From the first line to the last, restate every record word for word, leaving out the pictures.
┌──
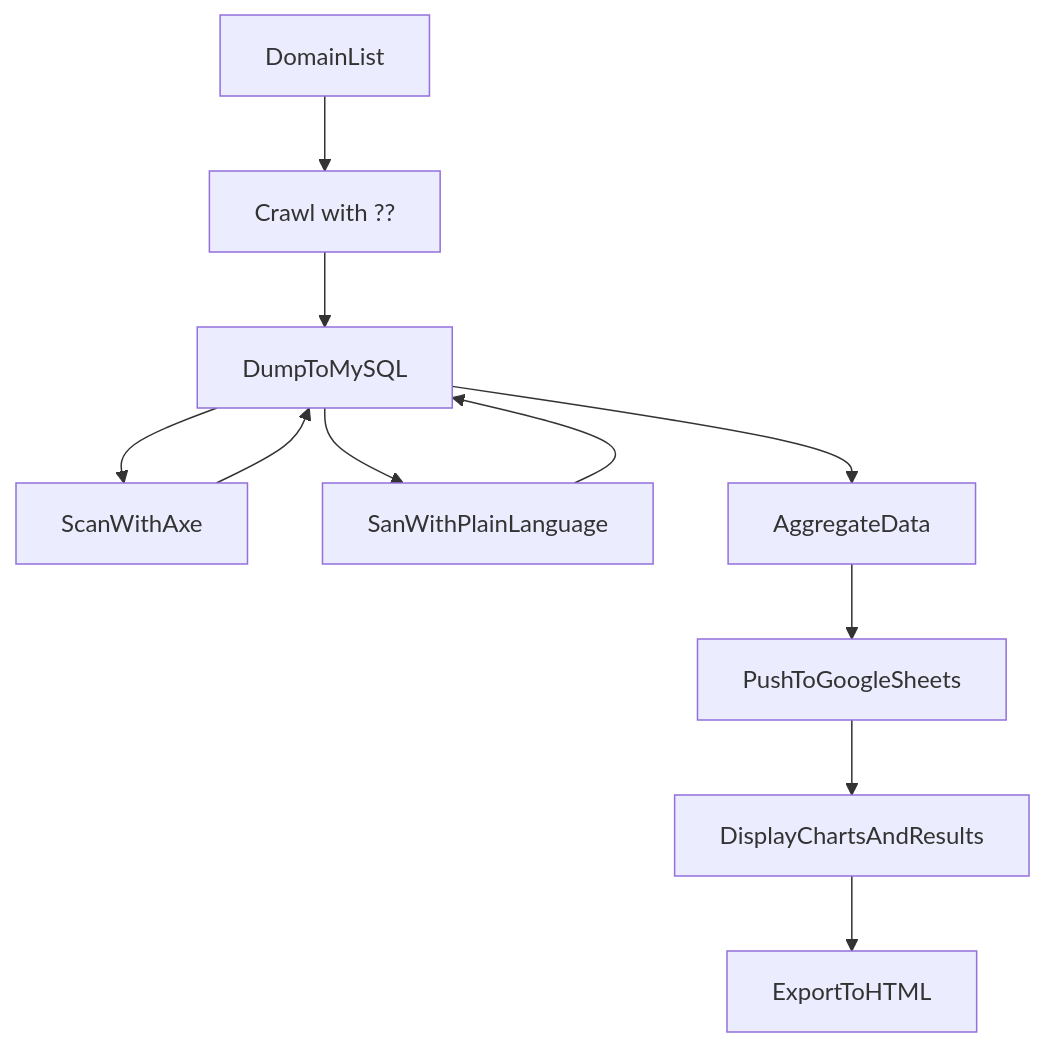
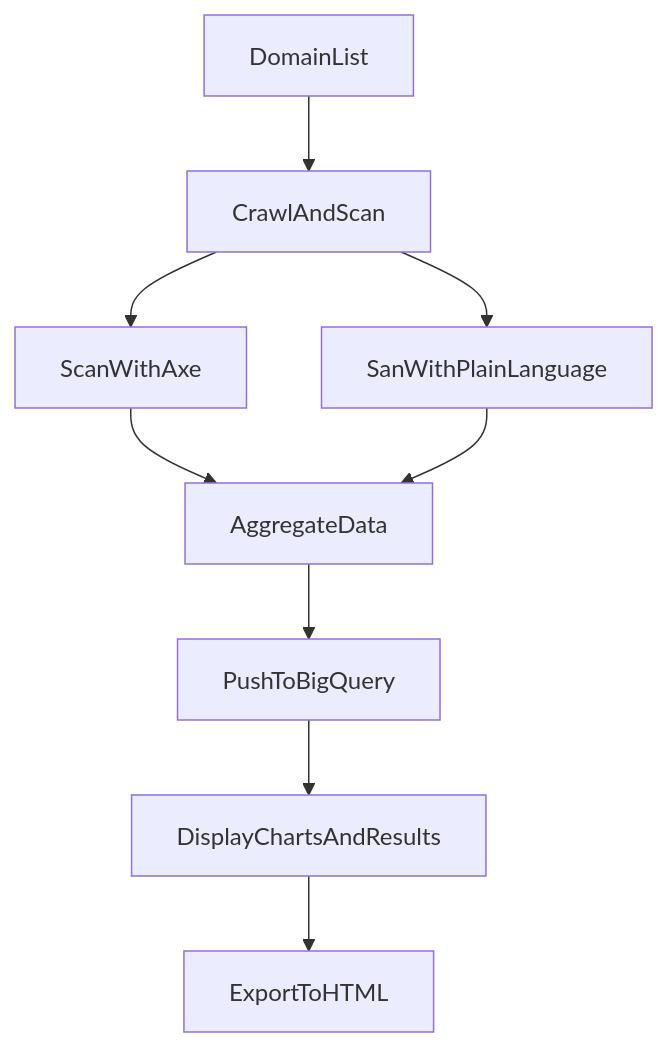
The first of 2 diagrams in a11y-data-crawls.md (mgifford/mermaid-graphs), drawn with Mermaid before and after one commit. The commit also changed other lines of this file, not shown here.

````diff
--- a/a11y-data-crawls.md
+++ b/a11y-data-crawls.md
@@ -5,13 +5,11 @@
 ```mermaid
 graph TD
-    DomainList-->Crawl4URLs;
-    Crawl4URLs[Crawl with ??]-->DumpToMySQL;
-    DumpToMySQL-->ScanWithAxe;
-    ScanWithAxe-->DumpToMySQL;
-    DumpToMySQL-->SanWithPlainLanguage;
-    SanWithPlainLanguage-->DumpToMySQL;
-    DumpToMySQL-->AggregateData;
-    AggregateData-->PushToGoogleSheets;
-    PushToGoogleSheets-->DisplayChartsAndResults;
+    DomainList-->CrawlAndScan;
+    CrawlAndScan-->ScanWithAxe;
+    ScanWithAxe-->AggregateData;
+    CrawlAndScan-->SanWithPlainLanguage;
+    SanWithPlainLanguage-->AggregateData;
+    AggregateData-->PushToBigQuery;
+    PushToBigQuery-->DisplayChartsAndResults;
     DisplayChartsAndResults-->ExportToHTML;
 ```
````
└──
Written solution:
The first of 2 diagrams in a11y-data-crawls.md (mgifford/mermaid-graphs), drawn with Mermaid before and after one commit. The commit also changed other lines of this file, not shown here.

````diff
--- a/a11y-data-crawls.md
+++ b/a11y-data-crawls.md
@@ -5,13 +5,11 @@
 ```mermaid
 graph TD
-    DomainList-->Crawl4URLs;
-    Crawl4URLs[Crawl with ??]-->DumpToMySQL;
-    DumpToMySQL-->ScanWithAxe;
-    ScanWithAxe-->DumpToMySQL;
-    DumpToMySQL-->SanWithPlainLanguage;
-    SanWithPlainLanguage-->DumpToMySQL;
-    DumpToMySQL-->AggregateData;
-    AggregateData-->PushToGoogleSheets;
-    PushToGoogleSheets-->DisplayChartsAndResults;
+    DomainList-->CrawlAndScan;
+    CrawlAndScan-->ScanWithAxe;
+    ScanWithAxe-->AggregateData;
+    CrawlAndScan-->SanWithPlainLanguage;
+    SanWithPlainLanguage-->AggregateData;
+    AggregateData-->PushToBigQuery;
+    PushToBigQuery-->DisplayChartsAndResults;
     DisplayChartsAndResults-->ExportToHTML;
 ```
````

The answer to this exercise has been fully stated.